The mean salary of a privacy professional has increased by approximately $6,000 (£4,260 or €4,950) in the past two years to $140,529 (£99,850 or €116,000), according to the latest data from the International Association of Privacy Professionals (IAPP), demonstrating the critical role privacy expertise has come to play in corporate strategy. Still, the increased value has come at a high cost. This is according to the IAPP’s latest Privacy professionals salary survey, which found that while the job market for privacy pros has proved relatively
Covid-proof with few furloughed or laid-off and the majority of privacy and compliance roles easily performed remotely, like their CISO peer’s privacy professionals have still been struck in terms of overwork, stress, and mental health, and where there have been job cuts, as is the case in the broader jobs market they have overwhelmingly affected women. Privacy pros, like other workers, have faced difficult choices regarding their careers and families due to the pandemic,” said IAPP senior Westin research fellow Müge Fazlioglu in the introduction to this year’s report.
“Businesses have also needed to grapple with a changed reality. Employee retention, satisfaction, and morale have become acute challenges for many employers. Organizations in various industries have used incentives, in addition to base salary, to retain top talent in a year marked by excessive burnout, the blurring – if not evaporation – of the work-life boundary, and the dreaded “Zoom fatigue”. But despite the upheaval, the job market in the field of privacy has remained strong.
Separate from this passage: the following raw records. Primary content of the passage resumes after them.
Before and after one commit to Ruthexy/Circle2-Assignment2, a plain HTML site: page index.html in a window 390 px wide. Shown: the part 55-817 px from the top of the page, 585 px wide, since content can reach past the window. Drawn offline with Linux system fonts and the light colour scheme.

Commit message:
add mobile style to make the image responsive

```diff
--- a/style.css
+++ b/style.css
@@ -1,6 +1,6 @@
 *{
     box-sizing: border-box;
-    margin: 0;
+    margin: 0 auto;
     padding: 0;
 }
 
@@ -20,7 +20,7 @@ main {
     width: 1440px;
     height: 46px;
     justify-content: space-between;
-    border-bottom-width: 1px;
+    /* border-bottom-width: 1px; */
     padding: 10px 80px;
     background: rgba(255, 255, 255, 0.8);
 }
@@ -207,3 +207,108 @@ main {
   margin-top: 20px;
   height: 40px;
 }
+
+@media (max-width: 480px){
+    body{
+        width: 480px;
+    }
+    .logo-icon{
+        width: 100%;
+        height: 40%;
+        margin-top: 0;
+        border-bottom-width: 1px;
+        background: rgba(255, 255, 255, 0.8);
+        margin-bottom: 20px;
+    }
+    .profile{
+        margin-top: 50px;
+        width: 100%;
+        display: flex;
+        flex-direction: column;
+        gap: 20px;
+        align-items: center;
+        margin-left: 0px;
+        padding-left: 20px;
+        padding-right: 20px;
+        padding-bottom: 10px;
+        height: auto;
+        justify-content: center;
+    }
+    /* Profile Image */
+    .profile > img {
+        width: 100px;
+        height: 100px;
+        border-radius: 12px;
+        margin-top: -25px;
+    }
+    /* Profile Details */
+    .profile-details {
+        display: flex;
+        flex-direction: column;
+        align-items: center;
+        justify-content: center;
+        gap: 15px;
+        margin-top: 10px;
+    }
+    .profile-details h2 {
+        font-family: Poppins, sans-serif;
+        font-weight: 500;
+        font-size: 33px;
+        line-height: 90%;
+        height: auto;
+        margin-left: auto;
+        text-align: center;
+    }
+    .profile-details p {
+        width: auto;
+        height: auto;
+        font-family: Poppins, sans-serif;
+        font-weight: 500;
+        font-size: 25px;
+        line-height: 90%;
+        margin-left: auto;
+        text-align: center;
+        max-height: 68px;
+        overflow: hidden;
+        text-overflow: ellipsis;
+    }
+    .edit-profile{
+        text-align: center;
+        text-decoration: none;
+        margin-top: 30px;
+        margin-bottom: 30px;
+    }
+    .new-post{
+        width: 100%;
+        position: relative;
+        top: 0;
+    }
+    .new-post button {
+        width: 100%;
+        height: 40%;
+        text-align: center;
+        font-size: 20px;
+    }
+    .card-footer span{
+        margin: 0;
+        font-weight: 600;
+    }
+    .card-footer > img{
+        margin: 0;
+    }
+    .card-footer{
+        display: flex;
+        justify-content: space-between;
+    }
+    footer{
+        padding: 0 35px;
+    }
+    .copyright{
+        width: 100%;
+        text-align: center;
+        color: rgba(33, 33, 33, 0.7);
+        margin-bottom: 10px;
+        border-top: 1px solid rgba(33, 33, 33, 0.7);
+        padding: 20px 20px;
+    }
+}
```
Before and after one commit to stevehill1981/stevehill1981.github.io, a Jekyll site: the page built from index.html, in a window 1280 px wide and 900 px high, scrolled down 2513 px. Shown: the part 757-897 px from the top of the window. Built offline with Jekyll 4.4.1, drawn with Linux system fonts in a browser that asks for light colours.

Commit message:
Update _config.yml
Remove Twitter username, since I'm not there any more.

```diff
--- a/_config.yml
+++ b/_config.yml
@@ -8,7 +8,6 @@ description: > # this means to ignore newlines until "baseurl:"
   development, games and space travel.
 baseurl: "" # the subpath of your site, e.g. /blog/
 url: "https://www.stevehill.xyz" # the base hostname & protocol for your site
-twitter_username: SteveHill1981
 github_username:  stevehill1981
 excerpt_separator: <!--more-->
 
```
Although remote and at home, privacy professionals continue their work, few privacy jobs have been lost, and many roles are even better paid today than they were just a year or two ago,” said Fazlioglu.